*** Opening of RECORDED INFORMATION ***

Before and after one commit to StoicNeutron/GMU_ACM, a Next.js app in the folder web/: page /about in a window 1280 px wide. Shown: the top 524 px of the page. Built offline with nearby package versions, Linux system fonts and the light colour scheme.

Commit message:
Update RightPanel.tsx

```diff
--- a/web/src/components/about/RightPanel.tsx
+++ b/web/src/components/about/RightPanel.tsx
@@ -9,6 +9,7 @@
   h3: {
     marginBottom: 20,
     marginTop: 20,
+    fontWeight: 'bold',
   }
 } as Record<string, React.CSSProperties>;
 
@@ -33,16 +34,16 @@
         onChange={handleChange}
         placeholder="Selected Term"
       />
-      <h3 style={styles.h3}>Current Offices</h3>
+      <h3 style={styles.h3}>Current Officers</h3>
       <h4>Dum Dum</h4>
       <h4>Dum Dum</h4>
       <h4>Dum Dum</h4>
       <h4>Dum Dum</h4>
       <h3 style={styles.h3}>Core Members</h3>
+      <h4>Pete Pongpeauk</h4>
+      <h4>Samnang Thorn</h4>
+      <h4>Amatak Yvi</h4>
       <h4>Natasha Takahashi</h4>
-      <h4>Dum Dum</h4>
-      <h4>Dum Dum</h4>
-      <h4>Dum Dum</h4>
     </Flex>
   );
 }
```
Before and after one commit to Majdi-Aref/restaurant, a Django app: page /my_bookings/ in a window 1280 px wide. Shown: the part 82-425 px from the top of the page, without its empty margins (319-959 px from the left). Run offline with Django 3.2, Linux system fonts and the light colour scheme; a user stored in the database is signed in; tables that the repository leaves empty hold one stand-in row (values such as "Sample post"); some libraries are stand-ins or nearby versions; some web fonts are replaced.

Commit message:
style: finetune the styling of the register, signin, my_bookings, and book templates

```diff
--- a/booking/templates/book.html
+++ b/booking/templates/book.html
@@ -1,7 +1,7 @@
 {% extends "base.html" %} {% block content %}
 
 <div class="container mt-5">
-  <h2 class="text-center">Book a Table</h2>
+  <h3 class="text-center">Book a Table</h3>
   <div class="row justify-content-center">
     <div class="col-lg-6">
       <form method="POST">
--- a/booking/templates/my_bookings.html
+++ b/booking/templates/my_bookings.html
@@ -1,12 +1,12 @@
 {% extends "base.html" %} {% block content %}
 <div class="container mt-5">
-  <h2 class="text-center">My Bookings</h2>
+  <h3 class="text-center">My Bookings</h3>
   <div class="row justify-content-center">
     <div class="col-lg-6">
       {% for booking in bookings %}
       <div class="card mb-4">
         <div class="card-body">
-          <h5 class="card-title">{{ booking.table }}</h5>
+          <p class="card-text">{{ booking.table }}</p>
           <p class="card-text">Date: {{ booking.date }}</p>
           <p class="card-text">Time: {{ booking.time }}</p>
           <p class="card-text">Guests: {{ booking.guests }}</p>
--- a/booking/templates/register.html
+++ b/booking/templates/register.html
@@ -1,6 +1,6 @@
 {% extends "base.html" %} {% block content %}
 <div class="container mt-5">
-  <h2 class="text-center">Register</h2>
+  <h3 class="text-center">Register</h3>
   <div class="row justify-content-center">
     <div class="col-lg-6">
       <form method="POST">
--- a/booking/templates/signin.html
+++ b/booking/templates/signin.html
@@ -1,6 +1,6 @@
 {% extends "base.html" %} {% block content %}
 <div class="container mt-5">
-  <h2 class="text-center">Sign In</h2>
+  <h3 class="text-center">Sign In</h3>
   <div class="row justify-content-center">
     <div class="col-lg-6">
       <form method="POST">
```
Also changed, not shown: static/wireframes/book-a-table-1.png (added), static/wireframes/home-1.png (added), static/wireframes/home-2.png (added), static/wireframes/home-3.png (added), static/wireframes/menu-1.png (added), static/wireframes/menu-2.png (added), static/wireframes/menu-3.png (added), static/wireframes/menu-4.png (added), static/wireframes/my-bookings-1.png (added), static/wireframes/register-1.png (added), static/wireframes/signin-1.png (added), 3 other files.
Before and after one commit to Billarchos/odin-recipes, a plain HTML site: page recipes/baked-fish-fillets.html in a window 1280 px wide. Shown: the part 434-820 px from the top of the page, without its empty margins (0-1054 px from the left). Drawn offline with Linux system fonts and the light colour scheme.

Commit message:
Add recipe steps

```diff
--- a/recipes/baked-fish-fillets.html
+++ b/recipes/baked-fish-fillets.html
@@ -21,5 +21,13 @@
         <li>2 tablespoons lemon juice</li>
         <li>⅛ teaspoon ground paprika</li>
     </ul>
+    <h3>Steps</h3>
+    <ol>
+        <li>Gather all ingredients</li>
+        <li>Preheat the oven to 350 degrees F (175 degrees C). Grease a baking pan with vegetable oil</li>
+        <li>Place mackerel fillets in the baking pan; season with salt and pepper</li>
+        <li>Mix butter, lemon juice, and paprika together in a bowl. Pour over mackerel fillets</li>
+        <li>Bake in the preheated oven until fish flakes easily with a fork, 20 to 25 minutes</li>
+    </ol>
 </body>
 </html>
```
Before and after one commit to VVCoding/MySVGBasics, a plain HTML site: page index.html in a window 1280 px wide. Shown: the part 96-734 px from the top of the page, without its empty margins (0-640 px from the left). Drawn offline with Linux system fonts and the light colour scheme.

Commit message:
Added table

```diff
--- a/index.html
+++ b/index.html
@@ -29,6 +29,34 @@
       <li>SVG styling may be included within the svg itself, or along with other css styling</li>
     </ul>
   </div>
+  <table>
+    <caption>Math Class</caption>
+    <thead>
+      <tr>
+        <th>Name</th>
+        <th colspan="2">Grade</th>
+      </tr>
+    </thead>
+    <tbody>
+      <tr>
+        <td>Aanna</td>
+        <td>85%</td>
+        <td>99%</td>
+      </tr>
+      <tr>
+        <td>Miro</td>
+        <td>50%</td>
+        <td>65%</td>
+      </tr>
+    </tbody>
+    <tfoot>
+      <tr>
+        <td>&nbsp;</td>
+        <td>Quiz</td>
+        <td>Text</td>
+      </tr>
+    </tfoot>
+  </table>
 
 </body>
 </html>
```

*** Close of RECORDED INFORMATION ***

EXERCISE BRIEF: Reproduce the records above with every character intact.

WRITTEN SOLUTION:
Before and after one commit to StoicNeutron/GMU_ACM, a Next.js app in the folder web/: page /about in a window 1280 px wide. Shown: the top 524 px of the page. Built offline with nearby package versions, Linux system fonts and the light colour scheme.

Commit message:
Update RightPanel.tsx

```diff
--- a/web/src/components/about/RightPanel.tsx
+++ b/web/src/components/about/RightPanel.tsx
@@ -9,6 +9,7 @@
   h3: {
     marginBottom: 20,
     marginTop: 20,
+    fontWeight: 'bold',
   }
 } as Record<string, React.CSSProperties>;
 
@@ -33,16 +34,16 @@
         onChange={handleChange}
         placeholder="Selected Term"
       />
-      <h3 style={styles.h3}>Current Offices</h3>
+      <h3 style={styles.h3}>Current Officers</h3>
       <h4>Dum Dum</h4>
       <h4>Dum Dum</h4>
       <h4>Dum Dum</h4>
       <h4>Dum Dum</h4>
       <h3 style={styles.h3}>Core Members</h3>
+      <h4>Pete Pongpeauk</h4>
+      <h4>Samnang Thorn</h4>
+      <h4>Amatak Yvi</h4>
       <h4>Natasha Takahashi</h4>
-      <h4>Dum Dum</h4>
-      <h4>Dum Dum</h4>
-      <h4>Dum Dum</h4>
     </Flex>
   );
 }
```
Before and after one commit to Majdi-Aref/restaurant, a Django app: page /my_bookings/ in a window 1280 px wide. Shown: the part 82-425 px from the top of the page, without its empty margins (319-959 px from the left). Run offline with Django 3.2, Linux system fonts and the light colour scheme; a user stored in the database is signed in; tables that the repository leaves empty hold one stand-in row (values such as "Sample post"); some libraries are stand-ins or nearby versions; some web fonts are replaced.

Commit message:
style: finetune the styling of the register, signin, my_bookings, and book templates

```diff
--- a/booking/templates/book.html
+++ b/booking/templates/book.html
@@ -1,7 +1,7 @@
 {% extends "base.html" %} {% block content %}
 
 <div class="container mt-5">
-  <h2 class="text-center">Book a Table</h2>
+  <h3 class="text-center">Book a Table</h3>
   <div class="row justify-content-center">
     <div class="col-lg-6">
       <form method="POST">
--- a/booking/templates/my_bookings.html
+++ b/booking/templates/my_bookings.html
@@ -1,12 +1,12 @@
 {% extends "base.html" %} {% block content %}
 <div class="container mt-5">
-  <h2 class="text-center">My Bookings</h2>
+  <h3 class="text-center">My Bookings</h3>
   <div class="row justify-content-center">
     <div class="col-lg-6">
       {% for booking in bookings %}
       <div class="card mb-4">
         <div class="card-body">
-          <h5 class="card-title">{{ booking.table }}</h5>
+          <p class="card-text">{{ booking.table }}</p>
           <p class="card-text">Date: {{ booking.date }}</p>
           <p class="card-text">Time: {{ booking.time }}</p>
           <p class="card-text">Guests: {{ booking.guests }}</p>
--- a/booking/templates/register.html
+++ b/booking/templates/register.html
@@ -1,6 +1,6 @@
 {% extends "base.html" %} {% block content %}
 <div class="container mt-5">
-  <h2 class="text-center">Register</h2>
+  <h3 class="text-center">Register</h3>
   <div class="row justify-content-center">
     <div class="col-lg-6">
       <form method="POST">
--- a/booking/templates/signin.html
+++ b/booking/templates/signin.html
@@ -1,6 +1,6 @@
 {% extends "base.html" %} {% block content %}
 <div class="container mt-5">
-  <h2 class="text-center">Sign In</h2>
+  <h3 class="text-center">Sign In</h3>
   <div class="row justify-content-center">
     <div class="col-lg-6">
       <form method="POST">
```
Also changed, not shown: static/wireframes/book-a-table-1.png (added), static/wireframes/home-1.png (added), static/wireframes/home-2.png (added), static/wireframes/home-3.png (added), static/wireframes/menu-1.png (added), static/wireframes/menu-2.png (added), static/wireframes/menu-3.png (added), static/wireframes/menu-4.png (added), static/wireframes/my-bookings-1.png (added), static/wireframes/register-1.png (added), static/wireframes/signin-1.png (added), 3 other files.
Before and after one commit to Billarchos/odin-recipes, a plain HTML site: page recipes/baked-fish-fillets.html in a window 1280 px wide. Shown: the part 434-820 px from the top of the page, without its empty margins (0-1054 px from the left). Drawn offline with Linux system fonts and the light colour scheme.

Commit message:
Add recipe steps

```diff
--- a/recipes/baked-fish-fillets.html
+++ b/recipes/baked-fish-fillets.html
@@ -21,5 +21,13 @@
         <li>2 tablespoons lemon juice</li>
         <li>⅛ teaspoon ground paprika</li>
     </ul>
+    <h3>Steps</h3>
+    <ol>
+        <li>Gather all ingredients</li>
+        <li>Preheat the oven to 350 degrees F (175 degrees C). Grease a baking pan with vegetable oil</li>
+        <li>Place mackerel fillets in the baking pan; season with salt and pepper</li>
+        <li>Mix butter, lemon juice, and paprika together in a bowl. Pour over mackerel fillets</li>
+        <li>Bake in the preheated oven until fish flakes easily with a fork, 20 to 25 minutes</li>
+    </ol>
 </body>
 </html>
```
Before and after one commit to VVCoding/MySVGBasics, a plain HTML site: page index.html in a window 1280 px wide. Shown: the part 96-734 px from the top of the page, without its empty margins (0-640 px from the left). Drawn offline with Linux system fonts and the light colour scheme.

Commit message:
Added table

```diff
--- a/index.html
+++ b/index.html
@@ -29,6 +29,34 @@
       <li>SVG styling may be included within the svg itself, or along with other css styling</li>
     </ul>
   </div>
+  <table>
+    <caption>Math Class</caption>
+    <thead>
+      <tr>
+        <th>Name</th>
+        <th colspan="2">Grade</th>
+      </tr>
+    </thead>
+    <tbody>
+      <tr>
+        <td>Aanna</td>
+        <td>85%</td>
+        <td>99%</td>
+      </tr>
+      <tr>
+        <td>Miro</td>
+        <td>50%</td>
+        <td>65%</td>
+      </tr>
+    </tbody>
+    <tfoot>
+      <tr>
+        <td>&nbsp;</td>
+        <td>Quiz</td>
+        <td>Text</td>
+      </tr>
+    </tfoot>
+  </table>
 
 </body>
 </html>
```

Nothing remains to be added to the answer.